Start of Supplied material

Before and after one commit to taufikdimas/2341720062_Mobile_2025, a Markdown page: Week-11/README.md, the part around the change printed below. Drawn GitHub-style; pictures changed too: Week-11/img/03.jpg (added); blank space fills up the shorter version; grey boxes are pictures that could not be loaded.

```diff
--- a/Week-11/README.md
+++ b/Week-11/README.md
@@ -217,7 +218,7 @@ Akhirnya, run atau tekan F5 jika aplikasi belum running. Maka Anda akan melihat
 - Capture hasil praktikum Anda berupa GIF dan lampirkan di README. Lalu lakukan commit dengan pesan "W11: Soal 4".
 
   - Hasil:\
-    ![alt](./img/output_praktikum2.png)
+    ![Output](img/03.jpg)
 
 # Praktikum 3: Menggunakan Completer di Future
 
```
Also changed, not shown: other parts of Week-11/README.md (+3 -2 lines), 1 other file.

End of Supplied material
Start of Supplied material

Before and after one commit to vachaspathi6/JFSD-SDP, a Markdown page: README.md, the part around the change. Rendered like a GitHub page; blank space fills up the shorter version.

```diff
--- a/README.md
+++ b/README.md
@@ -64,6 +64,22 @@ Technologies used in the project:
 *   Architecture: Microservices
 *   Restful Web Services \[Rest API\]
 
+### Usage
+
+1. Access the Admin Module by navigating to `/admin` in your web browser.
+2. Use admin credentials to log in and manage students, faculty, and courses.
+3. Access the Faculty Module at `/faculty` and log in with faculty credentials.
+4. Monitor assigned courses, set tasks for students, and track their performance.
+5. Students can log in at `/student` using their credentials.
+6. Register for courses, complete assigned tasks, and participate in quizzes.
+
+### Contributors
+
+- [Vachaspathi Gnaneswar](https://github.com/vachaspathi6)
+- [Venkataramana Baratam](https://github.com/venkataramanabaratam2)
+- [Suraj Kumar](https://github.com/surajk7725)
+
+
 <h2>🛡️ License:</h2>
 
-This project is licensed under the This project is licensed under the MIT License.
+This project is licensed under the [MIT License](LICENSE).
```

End of Supplied material

**About this exercise**
From the data above, gather every line that includes the word "README".

**Task answer**
Before and after one commit to taufikdimas/2341720062_Mobile_2025, a Markdown page: Week-11/README.md, the part around the change printed below. Drawn GitHub-style; pictures changed too: Week-11/img/03.jpg (added); blank space fills up the shorter version; grey boxes are pictures that could not be loaded.
--- a/Week-11/README.md
+++ b/Week-11/README.md
 - Capture hasil praktikum Anda berupa GIF dan lampirkan di README. Lalu lakukan commit dengan pesan "W11: Soal 4".
Also changed, not shown: other parts of Week-11/README.md (+3 -2 lines), 1 other file.
Before and after one commit to vachaspathi6/JFSD-SDP, a Markdown page: README.md, the part around the change. Rendered like a GitHub page; blank space fills up the shorter version.
--- a/README.md
+++ b/README.md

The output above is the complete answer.